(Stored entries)
+-------+

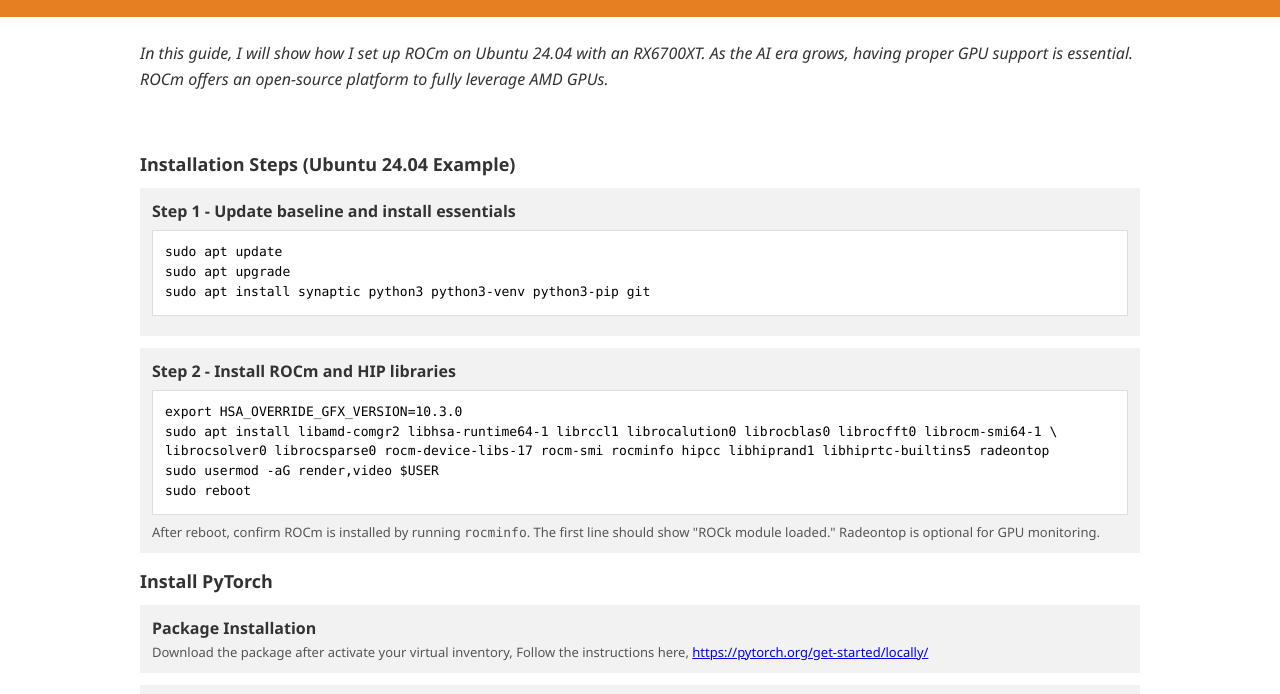
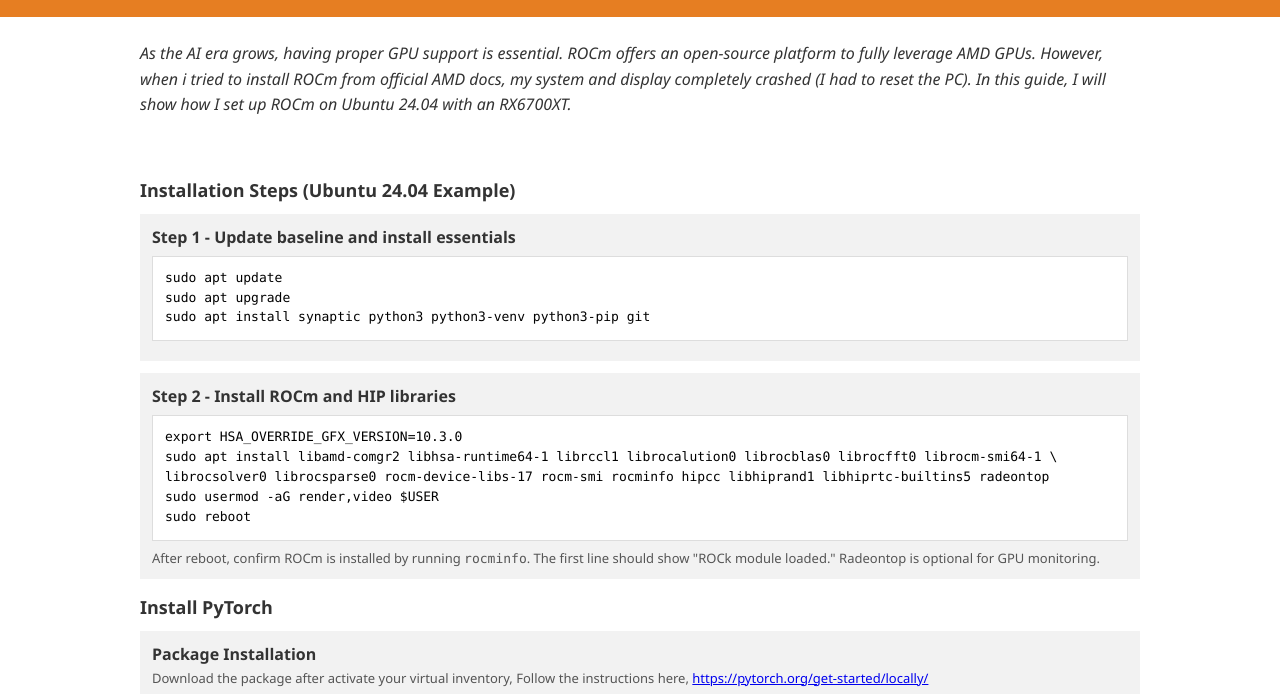
Before and after one commit to MRamazan/ROCm-Installation-RX6700XT, a plain HTML site: page index.html in a window 1280 px wide. Shown: the part 56-750 px from the top of the page. Drawn offline with Linux system fonts and the light colour scheme.

Commit message:
Update index.html

```diff
--- a/index.html
+++ b/index.html
@@ -60,7 +60,7 @@
 
   <main class="container">
     <div class="intro">
-      In this guide, I will show how I set up ROCm on Ubuntu 24.04 with an RX6700XT. As the AI era grows, having proper GPU support is essential. ROCm offers an open-source platform to fully leverage AMD GPUs.
+     As the AI era grows, having proper GPU support is essential. ROCm offers an open-source platform to fully leverage AMD GPUs. However, when i tried to install ROCm from official AMD docs, my system and display completely crashed (I had to reset the PC). In this guide, I will show how I set up ROCm on Ubuntu 24.04 with an RX6700XT.
     </div>
 
 
```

+-------+

If a line in the records contains the string "class", include it in the count; report that count alone.

2